#### TASK STATEMENT
Examine the records and identify each line that includes the string "intervals". Copy those lines.

Collected data entries:
Content starts
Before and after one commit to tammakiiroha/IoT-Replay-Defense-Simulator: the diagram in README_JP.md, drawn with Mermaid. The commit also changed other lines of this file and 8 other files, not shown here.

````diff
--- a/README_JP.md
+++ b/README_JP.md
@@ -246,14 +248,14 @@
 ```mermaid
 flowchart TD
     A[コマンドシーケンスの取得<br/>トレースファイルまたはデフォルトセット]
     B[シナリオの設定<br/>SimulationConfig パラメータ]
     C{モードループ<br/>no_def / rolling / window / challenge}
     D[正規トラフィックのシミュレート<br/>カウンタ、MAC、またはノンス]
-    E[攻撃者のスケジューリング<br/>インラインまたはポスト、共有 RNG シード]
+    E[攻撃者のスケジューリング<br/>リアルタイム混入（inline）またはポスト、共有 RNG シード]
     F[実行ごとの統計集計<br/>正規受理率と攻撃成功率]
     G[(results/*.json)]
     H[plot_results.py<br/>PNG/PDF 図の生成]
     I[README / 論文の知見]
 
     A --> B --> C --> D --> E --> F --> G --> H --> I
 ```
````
Content ends
Content starts
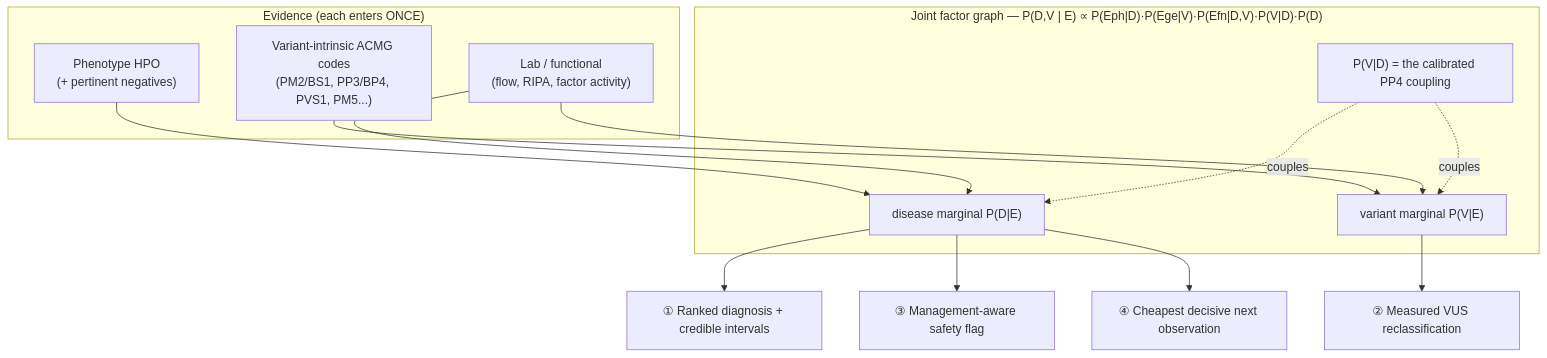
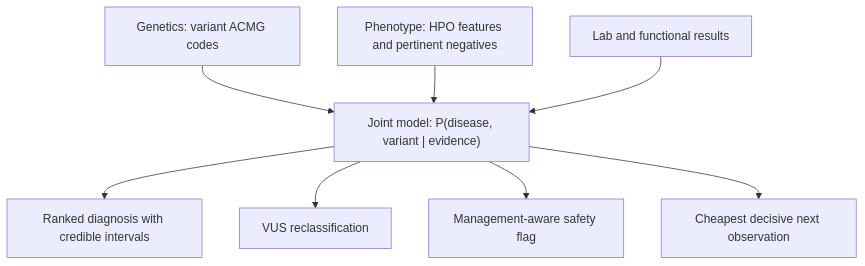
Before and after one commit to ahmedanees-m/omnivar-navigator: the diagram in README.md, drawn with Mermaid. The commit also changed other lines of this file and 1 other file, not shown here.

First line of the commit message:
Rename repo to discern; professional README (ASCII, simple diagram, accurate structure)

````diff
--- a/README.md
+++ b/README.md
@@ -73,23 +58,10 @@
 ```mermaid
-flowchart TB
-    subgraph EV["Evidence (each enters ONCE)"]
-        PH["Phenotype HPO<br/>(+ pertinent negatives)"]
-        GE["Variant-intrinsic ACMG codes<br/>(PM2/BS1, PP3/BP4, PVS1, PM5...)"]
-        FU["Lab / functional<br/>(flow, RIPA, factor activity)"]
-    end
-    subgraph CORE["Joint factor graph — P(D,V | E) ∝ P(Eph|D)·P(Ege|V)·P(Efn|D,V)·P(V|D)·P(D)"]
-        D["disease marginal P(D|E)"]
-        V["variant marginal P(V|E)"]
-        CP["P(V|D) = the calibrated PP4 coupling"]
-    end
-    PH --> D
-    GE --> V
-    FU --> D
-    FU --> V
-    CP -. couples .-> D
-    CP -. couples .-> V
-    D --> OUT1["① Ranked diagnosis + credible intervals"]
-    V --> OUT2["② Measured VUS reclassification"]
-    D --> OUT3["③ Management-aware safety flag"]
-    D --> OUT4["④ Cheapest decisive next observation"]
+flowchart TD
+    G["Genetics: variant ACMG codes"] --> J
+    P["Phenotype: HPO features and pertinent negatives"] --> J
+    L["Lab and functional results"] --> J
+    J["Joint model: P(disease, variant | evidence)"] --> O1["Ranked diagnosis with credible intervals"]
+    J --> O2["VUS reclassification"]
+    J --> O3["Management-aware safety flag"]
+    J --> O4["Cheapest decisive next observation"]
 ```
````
Content ends
#### RESPONSE
-    D --> OUT1["① Ranked diagnosis + credible intervals"]
+    J["Joint model: P(disease, variant | evidence)"] --> O1["Ranked diagnosis with credible intervals"]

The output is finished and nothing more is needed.